TASK DETAILS
Find the lines below that contain "span" and tally them. Return only the total.

═════ MATERIAL TO PROCESS ═════

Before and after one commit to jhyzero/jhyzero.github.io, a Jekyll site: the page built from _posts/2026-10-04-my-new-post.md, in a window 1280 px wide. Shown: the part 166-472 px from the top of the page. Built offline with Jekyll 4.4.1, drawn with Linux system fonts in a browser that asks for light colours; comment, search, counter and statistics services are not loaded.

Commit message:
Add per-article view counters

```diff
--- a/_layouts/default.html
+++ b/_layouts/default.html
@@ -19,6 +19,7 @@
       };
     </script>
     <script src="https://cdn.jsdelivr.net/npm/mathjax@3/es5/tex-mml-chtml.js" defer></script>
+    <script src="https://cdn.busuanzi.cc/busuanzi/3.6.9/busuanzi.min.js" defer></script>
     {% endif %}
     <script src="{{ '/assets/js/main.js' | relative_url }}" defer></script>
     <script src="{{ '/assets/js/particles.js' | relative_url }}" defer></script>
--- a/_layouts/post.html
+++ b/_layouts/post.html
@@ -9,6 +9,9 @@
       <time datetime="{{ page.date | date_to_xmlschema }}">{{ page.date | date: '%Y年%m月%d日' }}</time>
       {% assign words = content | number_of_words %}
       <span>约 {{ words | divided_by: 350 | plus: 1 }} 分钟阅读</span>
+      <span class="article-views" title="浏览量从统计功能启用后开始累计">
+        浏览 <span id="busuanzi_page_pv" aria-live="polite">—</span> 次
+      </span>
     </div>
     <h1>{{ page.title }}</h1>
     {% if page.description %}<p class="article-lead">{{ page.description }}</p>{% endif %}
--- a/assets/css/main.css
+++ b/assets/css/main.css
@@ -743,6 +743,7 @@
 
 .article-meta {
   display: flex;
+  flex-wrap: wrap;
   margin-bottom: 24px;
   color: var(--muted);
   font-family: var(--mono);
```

═════

SOLUTION FOR THIS EXERCISE
4